*WHAT TO PRODUCE*
Tally the lines below containing the word "button" and give that total alone.

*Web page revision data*

━━━━━━━━━━━━━━━━━━━━━━━━━━━━━━

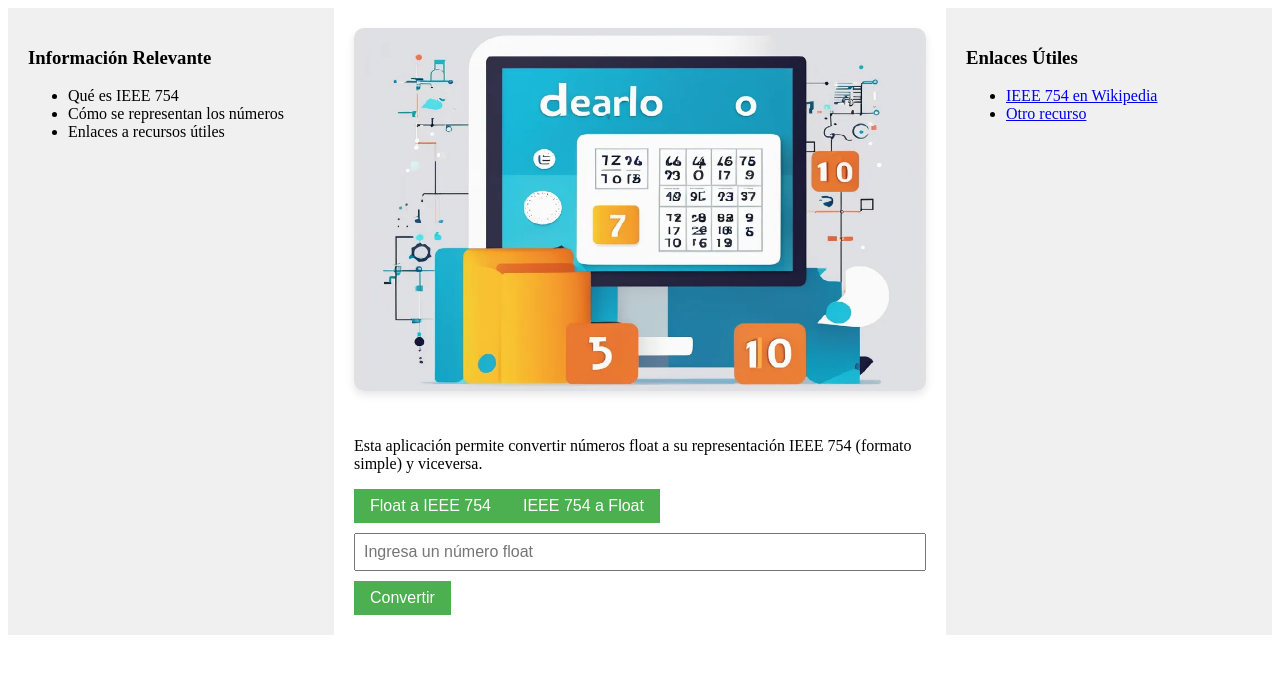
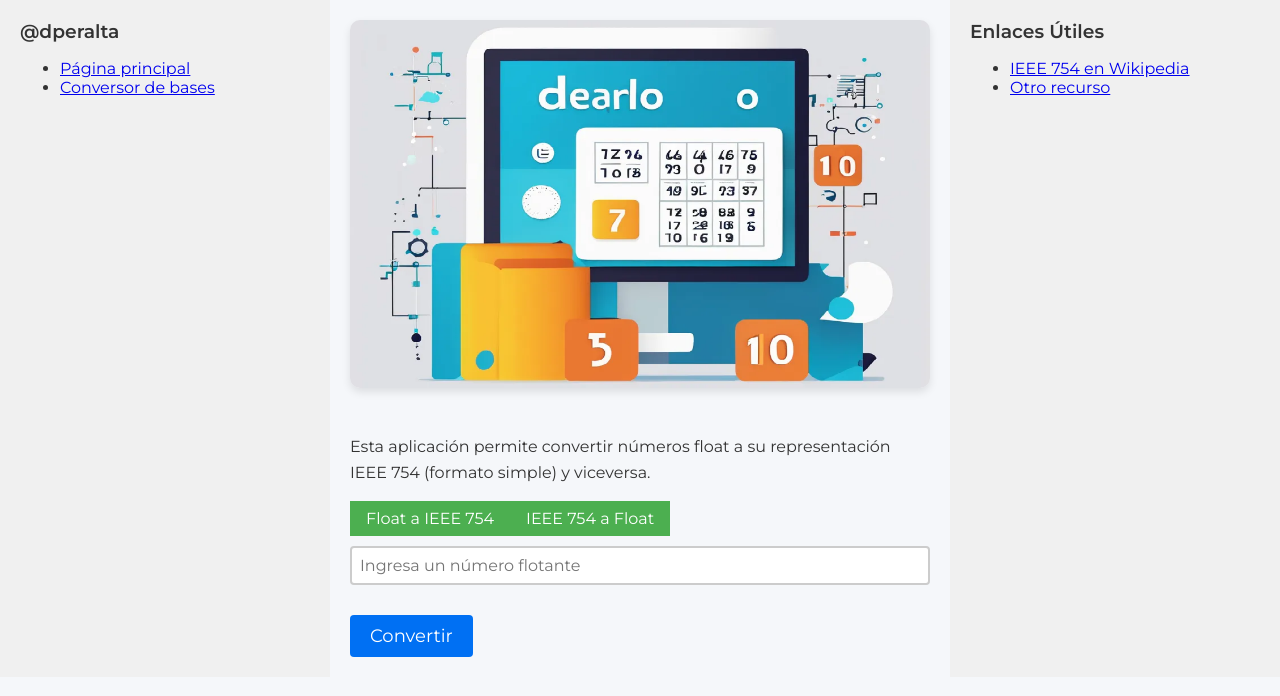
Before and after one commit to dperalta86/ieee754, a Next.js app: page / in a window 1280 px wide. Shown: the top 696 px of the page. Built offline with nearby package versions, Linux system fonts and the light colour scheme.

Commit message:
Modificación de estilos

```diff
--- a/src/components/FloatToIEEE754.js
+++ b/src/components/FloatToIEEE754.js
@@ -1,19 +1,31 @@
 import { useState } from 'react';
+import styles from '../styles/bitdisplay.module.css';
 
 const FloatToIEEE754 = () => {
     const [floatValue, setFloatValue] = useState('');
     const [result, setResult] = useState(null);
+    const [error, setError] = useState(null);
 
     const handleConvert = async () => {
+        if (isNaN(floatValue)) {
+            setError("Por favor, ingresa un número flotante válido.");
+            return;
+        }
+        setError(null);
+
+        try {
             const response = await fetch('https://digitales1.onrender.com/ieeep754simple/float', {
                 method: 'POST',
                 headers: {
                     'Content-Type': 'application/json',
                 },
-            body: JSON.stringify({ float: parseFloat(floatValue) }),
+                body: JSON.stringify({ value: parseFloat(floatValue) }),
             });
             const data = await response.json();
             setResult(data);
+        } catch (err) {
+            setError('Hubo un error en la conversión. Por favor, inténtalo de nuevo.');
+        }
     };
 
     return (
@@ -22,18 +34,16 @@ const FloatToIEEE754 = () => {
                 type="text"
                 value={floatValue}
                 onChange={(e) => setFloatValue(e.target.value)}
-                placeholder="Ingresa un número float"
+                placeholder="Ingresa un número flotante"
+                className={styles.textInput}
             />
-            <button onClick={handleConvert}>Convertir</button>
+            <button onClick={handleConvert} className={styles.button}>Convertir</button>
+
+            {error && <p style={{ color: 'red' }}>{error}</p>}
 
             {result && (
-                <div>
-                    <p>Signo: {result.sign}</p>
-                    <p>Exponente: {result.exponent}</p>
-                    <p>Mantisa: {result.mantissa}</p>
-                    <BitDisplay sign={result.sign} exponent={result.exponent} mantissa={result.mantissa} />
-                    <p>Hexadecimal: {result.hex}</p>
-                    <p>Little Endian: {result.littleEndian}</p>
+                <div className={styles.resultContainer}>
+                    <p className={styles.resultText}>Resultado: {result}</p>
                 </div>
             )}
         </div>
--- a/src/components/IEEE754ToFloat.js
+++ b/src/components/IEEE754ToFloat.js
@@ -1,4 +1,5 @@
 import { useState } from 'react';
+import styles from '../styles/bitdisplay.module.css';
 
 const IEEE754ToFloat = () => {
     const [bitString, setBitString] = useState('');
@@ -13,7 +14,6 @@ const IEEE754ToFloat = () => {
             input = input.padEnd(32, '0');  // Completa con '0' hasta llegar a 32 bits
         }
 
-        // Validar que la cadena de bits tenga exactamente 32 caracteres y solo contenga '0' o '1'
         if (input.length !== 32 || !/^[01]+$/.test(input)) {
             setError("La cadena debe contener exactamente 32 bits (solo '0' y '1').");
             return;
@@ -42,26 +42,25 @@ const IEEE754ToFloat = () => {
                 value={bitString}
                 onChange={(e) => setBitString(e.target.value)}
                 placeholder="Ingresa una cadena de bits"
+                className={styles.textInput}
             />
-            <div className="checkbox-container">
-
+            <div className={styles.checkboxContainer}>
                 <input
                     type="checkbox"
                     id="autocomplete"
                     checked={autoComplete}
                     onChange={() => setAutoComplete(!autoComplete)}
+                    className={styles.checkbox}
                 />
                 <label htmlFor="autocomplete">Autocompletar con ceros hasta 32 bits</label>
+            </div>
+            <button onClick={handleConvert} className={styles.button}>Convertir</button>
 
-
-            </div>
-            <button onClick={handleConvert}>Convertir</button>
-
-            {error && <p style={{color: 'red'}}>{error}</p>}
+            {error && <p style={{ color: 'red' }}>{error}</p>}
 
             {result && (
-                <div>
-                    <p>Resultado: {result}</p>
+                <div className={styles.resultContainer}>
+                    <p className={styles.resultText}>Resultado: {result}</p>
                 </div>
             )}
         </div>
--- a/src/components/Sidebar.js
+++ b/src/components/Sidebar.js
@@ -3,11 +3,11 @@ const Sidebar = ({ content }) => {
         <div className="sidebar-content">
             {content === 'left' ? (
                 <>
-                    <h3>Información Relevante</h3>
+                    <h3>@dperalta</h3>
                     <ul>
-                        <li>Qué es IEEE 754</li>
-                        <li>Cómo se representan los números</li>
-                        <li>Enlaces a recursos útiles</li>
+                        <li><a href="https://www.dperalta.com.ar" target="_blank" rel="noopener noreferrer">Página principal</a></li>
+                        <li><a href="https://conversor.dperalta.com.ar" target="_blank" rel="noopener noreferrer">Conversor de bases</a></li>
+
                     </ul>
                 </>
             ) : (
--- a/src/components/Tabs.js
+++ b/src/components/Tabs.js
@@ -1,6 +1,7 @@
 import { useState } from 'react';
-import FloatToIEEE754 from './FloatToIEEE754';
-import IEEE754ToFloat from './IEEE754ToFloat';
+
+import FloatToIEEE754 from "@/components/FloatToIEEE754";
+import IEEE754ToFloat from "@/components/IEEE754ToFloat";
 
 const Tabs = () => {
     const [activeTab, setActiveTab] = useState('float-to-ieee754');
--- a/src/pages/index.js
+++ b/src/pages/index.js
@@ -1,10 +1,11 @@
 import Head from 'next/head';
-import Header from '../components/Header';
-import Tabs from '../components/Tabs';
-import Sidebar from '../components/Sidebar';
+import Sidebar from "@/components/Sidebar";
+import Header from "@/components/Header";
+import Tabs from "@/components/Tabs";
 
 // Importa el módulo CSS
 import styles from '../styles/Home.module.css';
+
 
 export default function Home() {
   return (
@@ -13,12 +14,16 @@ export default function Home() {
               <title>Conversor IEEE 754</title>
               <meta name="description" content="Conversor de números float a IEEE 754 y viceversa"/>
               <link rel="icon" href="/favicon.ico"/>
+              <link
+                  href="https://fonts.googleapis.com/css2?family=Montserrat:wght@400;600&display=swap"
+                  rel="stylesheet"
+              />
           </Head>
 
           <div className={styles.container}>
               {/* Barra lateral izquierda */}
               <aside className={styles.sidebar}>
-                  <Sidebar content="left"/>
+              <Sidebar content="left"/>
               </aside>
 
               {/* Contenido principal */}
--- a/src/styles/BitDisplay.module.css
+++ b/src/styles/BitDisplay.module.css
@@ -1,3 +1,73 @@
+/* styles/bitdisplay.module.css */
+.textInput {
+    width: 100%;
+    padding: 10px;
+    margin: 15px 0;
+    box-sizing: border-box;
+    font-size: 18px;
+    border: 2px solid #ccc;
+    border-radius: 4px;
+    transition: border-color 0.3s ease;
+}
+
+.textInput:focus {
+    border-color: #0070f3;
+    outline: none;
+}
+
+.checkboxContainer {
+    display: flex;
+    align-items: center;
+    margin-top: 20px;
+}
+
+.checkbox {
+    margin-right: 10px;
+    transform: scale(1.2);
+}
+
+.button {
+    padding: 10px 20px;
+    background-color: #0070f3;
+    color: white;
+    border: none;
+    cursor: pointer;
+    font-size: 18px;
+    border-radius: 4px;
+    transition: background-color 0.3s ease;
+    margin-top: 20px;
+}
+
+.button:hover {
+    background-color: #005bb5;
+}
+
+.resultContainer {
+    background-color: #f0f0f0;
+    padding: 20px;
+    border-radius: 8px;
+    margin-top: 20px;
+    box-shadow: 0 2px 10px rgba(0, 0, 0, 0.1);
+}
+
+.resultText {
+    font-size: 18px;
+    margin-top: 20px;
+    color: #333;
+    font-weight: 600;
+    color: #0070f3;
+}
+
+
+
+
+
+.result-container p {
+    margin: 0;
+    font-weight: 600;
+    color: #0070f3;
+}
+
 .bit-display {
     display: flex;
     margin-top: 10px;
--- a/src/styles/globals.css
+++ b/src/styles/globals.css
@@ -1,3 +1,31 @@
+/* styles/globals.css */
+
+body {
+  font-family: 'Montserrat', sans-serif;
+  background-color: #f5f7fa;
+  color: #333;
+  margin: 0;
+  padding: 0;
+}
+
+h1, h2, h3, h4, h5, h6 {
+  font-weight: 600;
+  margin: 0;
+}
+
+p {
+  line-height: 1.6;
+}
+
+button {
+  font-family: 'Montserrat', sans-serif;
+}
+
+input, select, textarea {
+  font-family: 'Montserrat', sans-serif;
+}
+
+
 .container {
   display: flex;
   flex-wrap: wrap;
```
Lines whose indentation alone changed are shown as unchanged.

━━━━━━━━━━━━━━━━━━━━━━━━━━━━━━

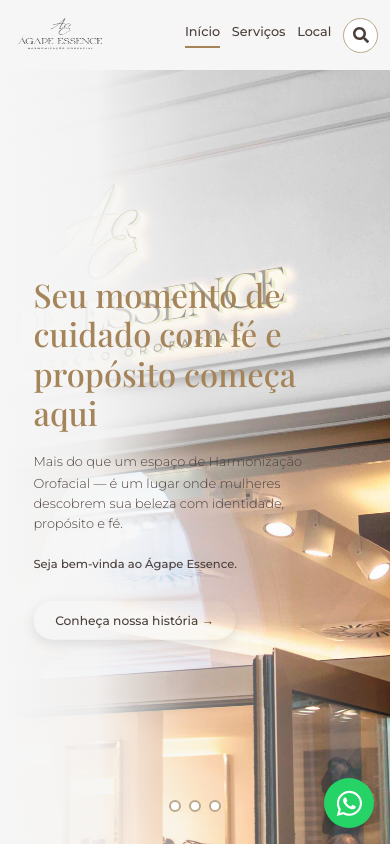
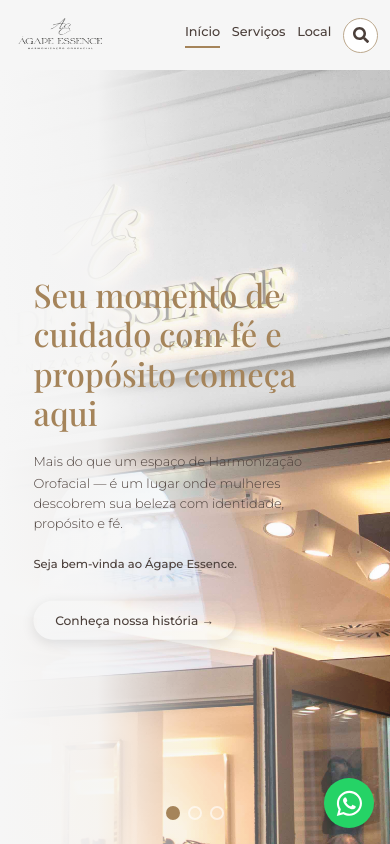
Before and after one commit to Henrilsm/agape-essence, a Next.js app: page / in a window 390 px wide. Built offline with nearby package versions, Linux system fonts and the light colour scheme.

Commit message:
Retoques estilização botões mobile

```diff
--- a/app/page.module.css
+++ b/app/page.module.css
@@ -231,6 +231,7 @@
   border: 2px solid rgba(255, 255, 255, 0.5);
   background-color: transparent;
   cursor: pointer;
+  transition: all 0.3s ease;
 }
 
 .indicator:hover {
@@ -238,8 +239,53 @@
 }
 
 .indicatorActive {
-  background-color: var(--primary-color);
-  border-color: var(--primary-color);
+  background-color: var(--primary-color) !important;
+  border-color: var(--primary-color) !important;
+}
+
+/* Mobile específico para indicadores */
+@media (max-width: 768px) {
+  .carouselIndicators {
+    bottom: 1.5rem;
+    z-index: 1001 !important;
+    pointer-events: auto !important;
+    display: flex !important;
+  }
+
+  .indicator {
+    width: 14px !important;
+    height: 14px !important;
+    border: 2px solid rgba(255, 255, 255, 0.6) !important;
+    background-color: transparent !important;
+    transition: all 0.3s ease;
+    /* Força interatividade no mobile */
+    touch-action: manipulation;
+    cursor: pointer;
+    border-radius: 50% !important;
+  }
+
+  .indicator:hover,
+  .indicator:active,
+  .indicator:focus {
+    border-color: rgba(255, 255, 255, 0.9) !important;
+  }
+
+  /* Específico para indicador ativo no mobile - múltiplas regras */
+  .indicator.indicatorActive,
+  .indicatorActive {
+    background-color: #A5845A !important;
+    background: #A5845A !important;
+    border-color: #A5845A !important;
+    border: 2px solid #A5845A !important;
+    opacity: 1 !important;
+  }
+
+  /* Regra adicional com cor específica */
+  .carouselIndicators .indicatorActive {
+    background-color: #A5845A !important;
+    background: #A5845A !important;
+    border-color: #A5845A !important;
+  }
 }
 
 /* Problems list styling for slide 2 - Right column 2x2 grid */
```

━━━━━━━━━━━━━━━━━━━━━━━━━━━━━━

*RESULT BELOW*
7